[What you are asked to do]
Report back every line below that carries the word "joined".

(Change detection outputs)
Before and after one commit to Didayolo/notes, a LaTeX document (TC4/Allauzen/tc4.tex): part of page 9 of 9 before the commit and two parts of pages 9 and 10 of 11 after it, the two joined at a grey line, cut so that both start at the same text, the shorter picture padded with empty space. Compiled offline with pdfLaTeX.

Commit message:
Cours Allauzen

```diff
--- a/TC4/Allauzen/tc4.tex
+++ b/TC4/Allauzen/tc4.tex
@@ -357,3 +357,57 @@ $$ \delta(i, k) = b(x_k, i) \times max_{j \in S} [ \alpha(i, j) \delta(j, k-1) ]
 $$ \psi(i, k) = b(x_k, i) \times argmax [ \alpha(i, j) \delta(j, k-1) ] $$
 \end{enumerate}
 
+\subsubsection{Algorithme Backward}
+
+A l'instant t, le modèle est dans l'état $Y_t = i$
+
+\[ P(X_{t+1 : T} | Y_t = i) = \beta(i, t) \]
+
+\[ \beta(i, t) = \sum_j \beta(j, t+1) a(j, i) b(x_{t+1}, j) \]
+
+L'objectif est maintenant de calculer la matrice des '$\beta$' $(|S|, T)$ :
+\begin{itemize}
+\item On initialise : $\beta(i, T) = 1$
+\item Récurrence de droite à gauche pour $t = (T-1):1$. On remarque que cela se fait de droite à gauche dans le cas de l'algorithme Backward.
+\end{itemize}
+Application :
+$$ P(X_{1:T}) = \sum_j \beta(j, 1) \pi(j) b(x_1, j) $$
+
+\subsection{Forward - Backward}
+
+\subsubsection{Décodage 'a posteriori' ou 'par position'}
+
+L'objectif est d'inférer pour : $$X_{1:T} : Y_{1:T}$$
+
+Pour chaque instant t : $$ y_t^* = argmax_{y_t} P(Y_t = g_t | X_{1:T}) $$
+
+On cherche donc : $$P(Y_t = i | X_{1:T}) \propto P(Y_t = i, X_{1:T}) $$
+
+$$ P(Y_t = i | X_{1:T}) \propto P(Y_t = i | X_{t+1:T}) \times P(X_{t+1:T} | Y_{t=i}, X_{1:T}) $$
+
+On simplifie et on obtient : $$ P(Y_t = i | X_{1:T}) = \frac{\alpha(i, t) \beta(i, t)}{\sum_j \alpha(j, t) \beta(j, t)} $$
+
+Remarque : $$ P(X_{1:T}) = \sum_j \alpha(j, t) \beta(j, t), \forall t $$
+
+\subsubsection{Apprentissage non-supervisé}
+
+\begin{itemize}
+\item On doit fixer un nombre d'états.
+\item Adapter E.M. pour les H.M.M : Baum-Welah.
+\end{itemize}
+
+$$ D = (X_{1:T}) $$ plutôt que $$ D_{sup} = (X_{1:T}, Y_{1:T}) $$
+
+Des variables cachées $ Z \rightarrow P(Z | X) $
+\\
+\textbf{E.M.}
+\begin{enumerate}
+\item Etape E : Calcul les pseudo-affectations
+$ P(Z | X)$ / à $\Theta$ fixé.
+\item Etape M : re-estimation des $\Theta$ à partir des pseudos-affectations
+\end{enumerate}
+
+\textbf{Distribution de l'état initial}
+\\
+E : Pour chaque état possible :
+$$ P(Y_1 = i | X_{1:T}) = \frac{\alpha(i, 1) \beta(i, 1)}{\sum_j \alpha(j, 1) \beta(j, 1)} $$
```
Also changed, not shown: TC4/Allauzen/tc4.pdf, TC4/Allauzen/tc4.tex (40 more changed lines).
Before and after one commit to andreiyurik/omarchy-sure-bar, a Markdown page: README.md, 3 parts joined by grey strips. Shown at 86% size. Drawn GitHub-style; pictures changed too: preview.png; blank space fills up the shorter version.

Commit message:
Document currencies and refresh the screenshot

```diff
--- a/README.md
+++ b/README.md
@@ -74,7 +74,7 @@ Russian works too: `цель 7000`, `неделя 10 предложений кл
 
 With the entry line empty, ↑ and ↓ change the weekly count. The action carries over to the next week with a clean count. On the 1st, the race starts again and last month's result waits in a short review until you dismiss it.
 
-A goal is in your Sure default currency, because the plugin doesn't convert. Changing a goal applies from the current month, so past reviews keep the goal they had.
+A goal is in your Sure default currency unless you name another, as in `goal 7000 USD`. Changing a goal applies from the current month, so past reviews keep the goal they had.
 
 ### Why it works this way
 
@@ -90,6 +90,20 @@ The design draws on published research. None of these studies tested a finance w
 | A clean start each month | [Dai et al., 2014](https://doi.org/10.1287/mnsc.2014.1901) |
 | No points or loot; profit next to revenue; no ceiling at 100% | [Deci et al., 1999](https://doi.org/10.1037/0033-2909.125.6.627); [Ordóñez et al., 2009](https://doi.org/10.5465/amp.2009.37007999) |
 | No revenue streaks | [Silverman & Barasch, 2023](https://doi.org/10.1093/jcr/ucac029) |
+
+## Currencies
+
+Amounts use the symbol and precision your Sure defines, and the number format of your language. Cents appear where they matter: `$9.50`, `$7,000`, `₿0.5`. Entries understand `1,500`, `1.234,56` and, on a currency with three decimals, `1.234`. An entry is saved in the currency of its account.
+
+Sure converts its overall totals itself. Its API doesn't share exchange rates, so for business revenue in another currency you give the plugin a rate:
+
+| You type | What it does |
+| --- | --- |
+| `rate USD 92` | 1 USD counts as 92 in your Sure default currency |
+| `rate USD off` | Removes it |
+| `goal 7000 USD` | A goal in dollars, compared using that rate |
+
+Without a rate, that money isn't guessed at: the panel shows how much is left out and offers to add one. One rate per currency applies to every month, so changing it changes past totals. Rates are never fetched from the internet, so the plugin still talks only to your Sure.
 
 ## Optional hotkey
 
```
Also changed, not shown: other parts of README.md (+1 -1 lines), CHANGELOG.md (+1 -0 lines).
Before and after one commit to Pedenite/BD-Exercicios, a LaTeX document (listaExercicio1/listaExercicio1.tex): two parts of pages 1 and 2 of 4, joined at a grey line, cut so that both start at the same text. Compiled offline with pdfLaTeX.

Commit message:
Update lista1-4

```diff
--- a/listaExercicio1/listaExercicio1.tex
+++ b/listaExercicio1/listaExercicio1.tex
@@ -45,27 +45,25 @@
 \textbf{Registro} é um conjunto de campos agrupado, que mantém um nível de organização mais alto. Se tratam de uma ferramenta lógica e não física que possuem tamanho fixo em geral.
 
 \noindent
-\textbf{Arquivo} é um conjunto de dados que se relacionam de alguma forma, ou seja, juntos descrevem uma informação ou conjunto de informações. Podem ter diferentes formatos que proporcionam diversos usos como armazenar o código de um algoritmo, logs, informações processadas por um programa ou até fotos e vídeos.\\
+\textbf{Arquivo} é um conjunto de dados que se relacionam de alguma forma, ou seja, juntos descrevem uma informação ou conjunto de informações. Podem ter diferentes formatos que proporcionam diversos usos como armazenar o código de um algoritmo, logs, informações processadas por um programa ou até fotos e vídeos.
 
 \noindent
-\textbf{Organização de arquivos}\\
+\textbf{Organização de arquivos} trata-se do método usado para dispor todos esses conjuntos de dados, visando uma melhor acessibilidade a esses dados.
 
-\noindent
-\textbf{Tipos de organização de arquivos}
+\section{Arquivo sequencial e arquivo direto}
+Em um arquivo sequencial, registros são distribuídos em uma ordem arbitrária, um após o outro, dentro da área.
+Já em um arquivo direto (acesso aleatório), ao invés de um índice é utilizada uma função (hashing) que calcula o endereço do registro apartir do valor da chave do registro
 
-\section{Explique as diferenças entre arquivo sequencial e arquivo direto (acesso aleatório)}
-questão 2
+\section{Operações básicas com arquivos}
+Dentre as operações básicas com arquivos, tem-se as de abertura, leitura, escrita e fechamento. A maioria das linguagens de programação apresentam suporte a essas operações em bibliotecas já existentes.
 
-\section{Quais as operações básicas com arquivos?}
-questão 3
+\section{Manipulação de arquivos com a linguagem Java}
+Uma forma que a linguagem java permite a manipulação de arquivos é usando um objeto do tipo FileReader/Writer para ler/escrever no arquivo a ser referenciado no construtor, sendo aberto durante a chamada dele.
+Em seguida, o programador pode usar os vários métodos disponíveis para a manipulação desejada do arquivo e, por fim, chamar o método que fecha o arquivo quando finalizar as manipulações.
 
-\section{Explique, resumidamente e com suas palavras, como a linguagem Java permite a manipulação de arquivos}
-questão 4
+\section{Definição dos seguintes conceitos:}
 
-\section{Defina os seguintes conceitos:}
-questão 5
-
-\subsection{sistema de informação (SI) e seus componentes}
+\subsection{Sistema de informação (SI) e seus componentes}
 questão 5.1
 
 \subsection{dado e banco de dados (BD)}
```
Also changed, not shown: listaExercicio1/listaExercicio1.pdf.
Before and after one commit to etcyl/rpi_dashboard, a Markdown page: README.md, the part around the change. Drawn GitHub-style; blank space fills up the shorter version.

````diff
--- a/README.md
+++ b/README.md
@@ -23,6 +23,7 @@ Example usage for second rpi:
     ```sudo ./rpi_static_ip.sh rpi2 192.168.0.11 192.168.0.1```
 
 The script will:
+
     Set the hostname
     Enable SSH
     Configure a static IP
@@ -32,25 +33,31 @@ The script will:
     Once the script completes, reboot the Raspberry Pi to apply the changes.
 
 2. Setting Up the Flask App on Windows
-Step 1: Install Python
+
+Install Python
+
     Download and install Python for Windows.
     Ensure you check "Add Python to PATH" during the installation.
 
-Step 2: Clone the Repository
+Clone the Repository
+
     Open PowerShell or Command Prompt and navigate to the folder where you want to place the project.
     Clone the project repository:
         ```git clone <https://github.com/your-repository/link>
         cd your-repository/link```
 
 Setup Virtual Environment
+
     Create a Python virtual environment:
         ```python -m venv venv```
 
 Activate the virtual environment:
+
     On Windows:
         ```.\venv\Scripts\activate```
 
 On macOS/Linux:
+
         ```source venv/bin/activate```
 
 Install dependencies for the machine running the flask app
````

[Solution]
Before and after one commit to Didayolo/notes, a LaTeX document (TC4/Allauzen/tc4.tex): part of page 9 of 9 before the commit and two parts of pages 9 and 10 of 11 after it, the two joined at a grey line, cut so that both start at the same text, the shorter picture padded with empty space. Compiled offline with pdfLaTeX.
Before and after one commit to andreiyurik/omarchy-sure-bar, a Markdown page: README.md, 3 parts joined by grey strips. Shown at 86% size. Drawn GitHub-style; pictures changed too: preview.png; blank space fills up the shorter version.
Before and after one commit to Pedenite/BD-Exercicios, a LaTeX document (listaExercicio1/listaExercicio1.tex): two parts of pages 1 and 2 of 4, joined at a grey line, cut so that both start at the same text. Compiled offline with pdfLaTeX.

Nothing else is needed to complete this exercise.